Fashion Revolution Week highlights the importance of ethical fashion in response to the fifth anniversary of the Rana Plaza disaster in Bangladesh in which over 1000 garment workers died.
Kate Osbourne, spokesperson for Po Zu footwear and organiser of London Sustainable Fashion Rooms, told Eastlondonlines: “Five years on from the Rana Plaza tragedy, retrospect shows us that the pace of change is slow and the impact we are having on our planet is drastically swinging out of control. A disaster on the scale of Rana Plaza must never happen again. We only have one planet, and we are burning through it at a rate of no return.
“It is more important than ever for footwear and fashion to work together to create radical positive change. Whilst we have seen major developments in the fashion industry and awareness raised in recent years, footwear still remains fashion’s darker sister in terms of the toxic chemicals used and hazardous worker conditions. It was important for us to highlight this. People are waking up to the fact that fashion can be fair.”
The 2013 tragedy involved the collapse of a five-storey building containing several garment factories, shops and apartments. A total of 1,134 people were killed and 2,500 seriously injured, many of which were working for large global fashion brands such as Primark.
The Rana Plaza collapse was the largest factory-based disaster in history. It stirred up a debate about workers’ rights and ethical working conditions in third world countries; particularly women’s rights as most of those killed or injured were young women.
Thirty-eight people were charged with murder as they had a role in disobeying infrastructure rules and extended the building two floors above the stated permit making it unsafe to be in.
Zoe Partridge, founder of Wear the Walk clothes rental company has a pop-up shop at the event. Partridge told Eastlondonlines: “Unsustainable fashion is the second most damaging polluter in the world, we have to start to be conscious with our fashion habits.
“Wear the Walk is about accessing multiple designers at one time that have the same ethical ethos. Fast fashion can be very damaging.”
Fashion Revolution have published a manifesto calling for change in the industry. It reads: “We don’t want our clothes to exploit people or destroy our planet. We demand radical, revolutionary change.”

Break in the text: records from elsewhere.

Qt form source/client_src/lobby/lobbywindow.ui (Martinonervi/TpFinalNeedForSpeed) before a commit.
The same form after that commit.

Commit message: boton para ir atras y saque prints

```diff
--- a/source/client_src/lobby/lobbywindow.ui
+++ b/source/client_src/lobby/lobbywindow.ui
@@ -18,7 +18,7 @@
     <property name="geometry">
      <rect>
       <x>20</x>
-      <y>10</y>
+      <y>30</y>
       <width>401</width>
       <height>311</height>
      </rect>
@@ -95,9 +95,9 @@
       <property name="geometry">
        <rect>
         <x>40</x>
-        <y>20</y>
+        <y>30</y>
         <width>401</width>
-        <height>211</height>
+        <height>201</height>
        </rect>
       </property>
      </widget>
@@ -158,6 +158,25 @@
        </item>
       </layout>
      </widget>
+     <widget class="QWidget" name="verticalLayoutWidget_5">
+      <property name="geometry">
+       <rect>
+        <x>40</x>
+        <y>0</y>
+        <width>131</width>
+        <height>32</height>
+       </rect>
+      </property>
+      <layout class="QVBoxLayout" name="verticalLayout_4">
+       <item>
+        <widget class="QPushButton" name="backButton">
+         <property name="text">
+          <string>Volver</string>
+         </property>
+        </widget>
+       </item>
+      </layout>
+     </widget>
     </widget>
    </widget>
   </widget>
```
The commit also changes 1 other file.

Members of the public and the fashion industry have been getting involved by using the #whomademyclothes hashtag, creating a dialogue surrounding the importance of making clothes that are moral and ethical.
Since the tragedy, the modern-day slavery act has been passed, forcing factories in developing countries to comply with building regulations and create an ethical workplace environment. Although this legislation helps to prevent disasters like Rana Plaza from reoccurring there is still a lot of work to be done to ensure the further safety of factory workers.
Lola Young, Baroness of Hornsey, Cross Bench Peer and ethical fashion advocate, said: “There is something more to fashion than GDP. We must put pressure on the government to realise the problems in the legislation. We need to trust these brands however long their supply chains are.
“We haven’t gone far enough, we will work with what we’ve got but we need to do a lot more.”
The London Sustainable Fashion Rooms event at the Old Truman Brewery will be running until April 29 and is free to attend.
Popular brands such as Po Zu, leaders in vegan fair-trade fashion and People Tree vintage have collaborated on the event, by selling garments during the week.
To register for online tickets go to eventbrite.co.uk.